Just returned from very nice trip up the Northway to Plattsburg to celebrate our grandaughter's birthday. The Adirondacks were beautiful, snow on the higher peaks, and still a lot of autumn color in the forests. Traffic was light, very few large trucks to contend with, and Smokey the Bear was inactive, so we just set the cruise control and breezed on north.
We stayed at a relatively new Microtel - our first experience with that chain. The room was quite small, with two queen size beds crammed in, surprisingly, the bathroom was larger than in most motels - go figure. anyhow, the room was clean and in good repair, a nice view from our window, and the front desk was manned (feminine) by competent , informative, and helpful people. They steered us to the nearest McSweeney's where I had a pair of my first ever "Michigan Hots" which were delicious. It's a spicy hamburger based sauce, a bit salty, dark brown, and served with chopped fresh onions and mustard. It's quite different from what we are used to here in the Hudson Valley, but the dog was of much better quality and a little larger than is usual around home. The french fries were awful - soggy and greasy. The service was excellent, rapid, pleasant, and full of info on other local eating places.
For the birthday dinner we took Kelsey to Anthony's, a big sprawling place that has grown out of what appeared to be a rather small house at one time. As the "bistro" room was full - I checked it out and it was a very pleasant bar and cozy dining room - we were seated in one of the dining rooms where we were allowed to order off the bistro menu ( much the same as the main menu, but smaller portions and less expensive). The place is welcoming and the service is professionally good. There's a large well designed wine and beer list - by the glass and bottle- from which we selected an inexpensive fresh fruity Italian Pinot Grigio that went well with everyones meals. We had stuffed chicken breast, duck leg and thigh, and sea scallops, all of which were excellent. We shared one dessert, which came with a candle (thankfully, no chorus of singing waiters and busboys) and was a beautiful something made up of three kinds of chocolatet goodies. An excellent meal in very nice surroundings - I'd go back any time.
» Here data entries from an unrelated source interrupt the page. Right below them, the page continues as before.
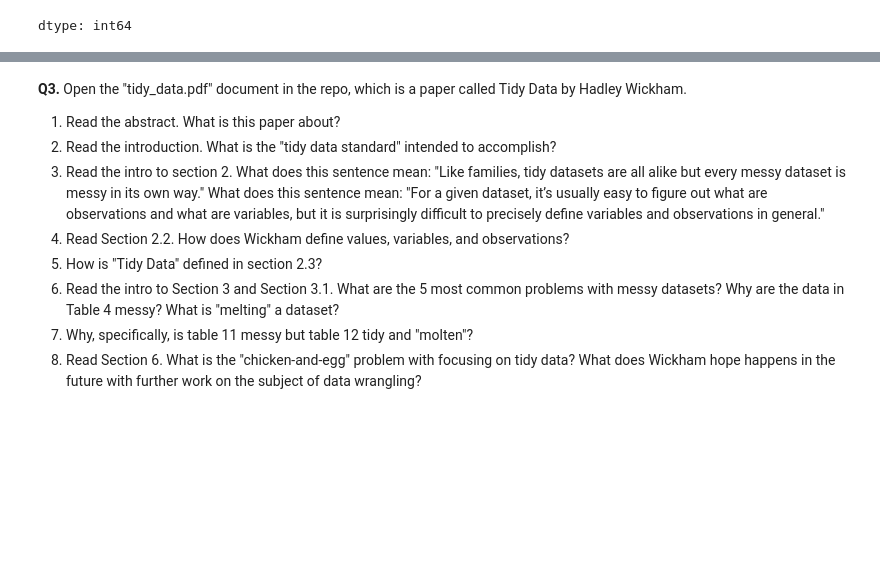
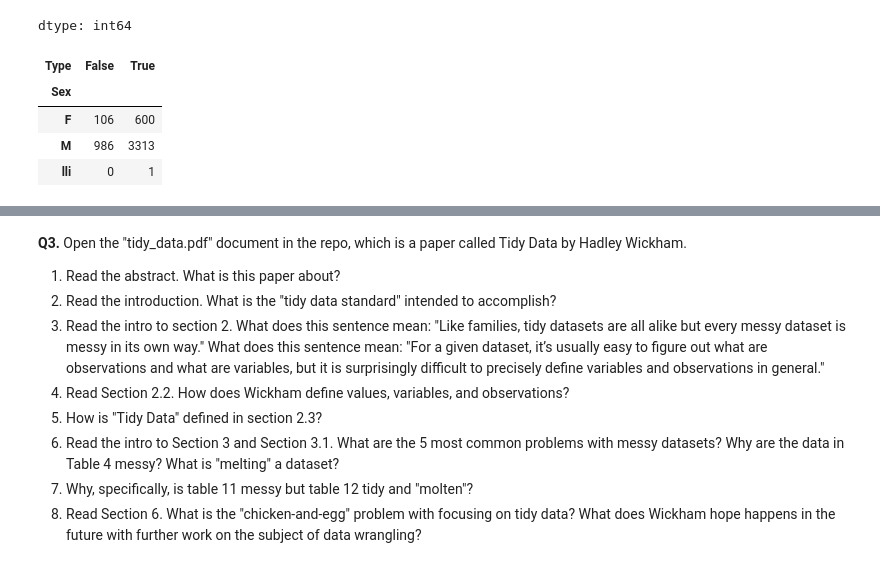
Before and after one commit to aileenkent/wrangling, a Jupyter notebook: assignment/assignment.ipynb, the cells around one changed output, grey strips where cells are left out. Drawn from its saved outputs; the diff is of its cells as text; code cells hidden in the pictures; blank space fills up the shorter version.

```diff
--- a/assignment/assignment.ipynb
+++ b/assignment/assignment.ipynb
@@ -479,3 +479,11 @@ shark_data['Fatal Y/N'].value_counts()
 | Y | 816 |
 | Unknown | 50 |
 dtype: int64
+# %%
+pd.crosstab(shark_data['Sex'], shark_data['Type'] == 'Unprovoked')
+# %% [output]
+| Type | False | True |
+| Sex |  |  |
+| F | 106 | 600 |
+| M | 986 | 3313 |
+| lli | 0 | 1 |
```
Also changed, not shown: parts of 6 cells of this notebook.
We had a late breakfast Sunday morning at a place in a kind of run-down neighborhood called Quiche and Crepe. This turned out to be a mom-and-pop operation - a small dining room seating maybe up to twenty people, and an open kitchen from which the chef/owner freely joined into the conversation. Mom, our greeter and waitress, was a tiny French woman with that high pitched lilting voice that seems so common among such women, and she is an excellent front-of-the-room person. We had bowls of fresh fruit, huge wonderful omelettes, croisants, and big mugs of strong almost bitter, but very good coffee. You order your omelette as you like from a list of ham, bacon, cheese, an a dozen vegetables - I had ham, onions, and green pepper (I explained to the chef that that was a "Western omelette" , to which he said, "Well, you never had any like this in a diner", and he was right). The omeletes were tender, ever so lightly browned, and generously stuffed with fillings.
The croissants were not those little crescents we usually see, but big round puffy confections of flaky pastry filled with almond paste and topped with sugar and chopped almonds - excellent - worth a 228 mile detour!
All in all, a wonderful weekend visit with our granddaughter and some unexpected fine food in a small city on the Canadian border.